(Supplied material)
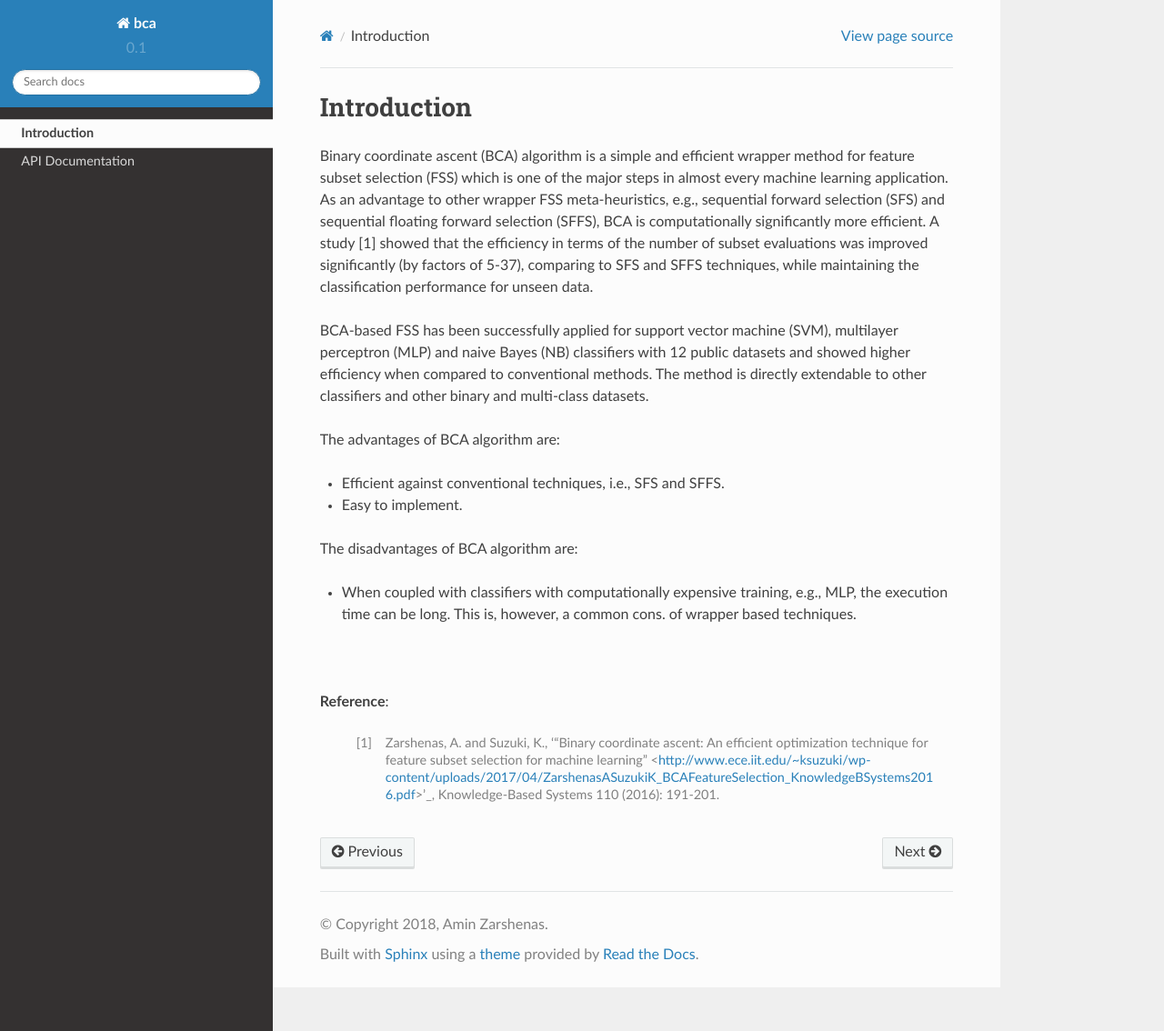
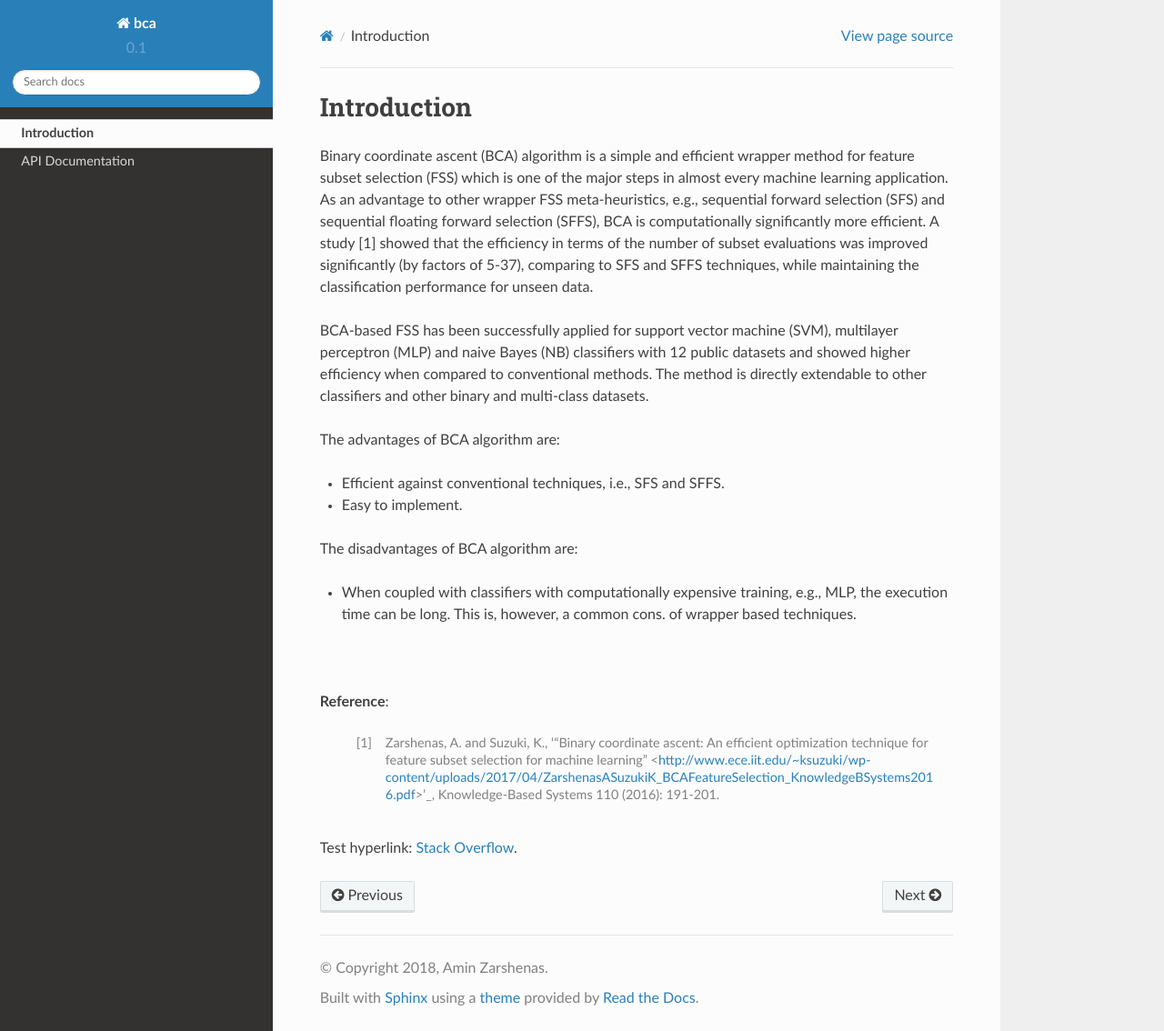
Before and after one commit to aminzarshenas/bca, a Sphinx documentation site: the page built from doc/intro.rst, in a window 1280 px wide and 1134 px high. Shown: the whole window at 91% size. Built offline with Sphinx 7.4.7 and the Read the Docs theme 2.0.0, drawn with Linux system fonts in a browser that asks for light colours; formulas are drawn with MathJax 3; pages that are not in the unit, such as notebooks, are missing from menus.

Commit message:
Update intro.rst

```diff
--- a/doc/intro.rst
+++ b/doc/intro.rst
@@ -20,3 +20,5 @@ The disadvantages of BCA algorithm are:
 **Reference**:
 
   .. [1] Zarshenas, A. and Suzuki, K., '"Binary coordinate ascent: An efficient optimization technique for feature subset selection for machine learning" <http://www.ece.iit.edu/~ksuzuki/wp-content/uploads/2017/04/ZarshenasASuzukiK_BCAFeatureSelection_KnowledgeBSystems2016.pdf>'_, Knowledge-Based Systems 110 (2016): 191-201.
+
+Test hyperlink: `Stack Overflow <http://stackoverflow.com/>`_.
```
(End Supplied material)
To do: None of the images should be copied, but every entry must be given again exactly.

Output below:
Before and after one commit to aminzarshenas/bca, a Sphinx documentation site: the page built from doc/intro.rst, in a window 1280 px wide and 1134 px high. Shown: the whole window at 91% size. Built offline with Sphinx 7.4.7 and the Read the Docs theme 2.0.0, drawn with Linux system fonts in a browser that asks for light colours; formulas are drawn with MathJax 3; pages that are not in the unit, such as notebooks, are missing from menus.

Commit message:
Update intro.rst

```diff
--- a/doc/intro.rst
+++ b/doc/intro.rst
@@ -20,3 +20,5 @@ The disadvantages of BCA algorithm are:
 **Reference**:
 
   .. [1] Zarshenas, A. and Suzuki, K., '"Binary coordinate ascent: An efficient optimization technique for feature subset selection for machine learning" <http://www.ece.iit.edu/~ksuzuki/wp-content/uploads/2017/04/ZarshenasASuzukiK_BCAFeatureSelection_KnowledgeBSystems2016.pdf>'_, Knowledge-Based Systems 110 (2016): 191-201.
+
+Test hyperlink: `Stack Overflow <http://stackoverflow.com/>`_.
```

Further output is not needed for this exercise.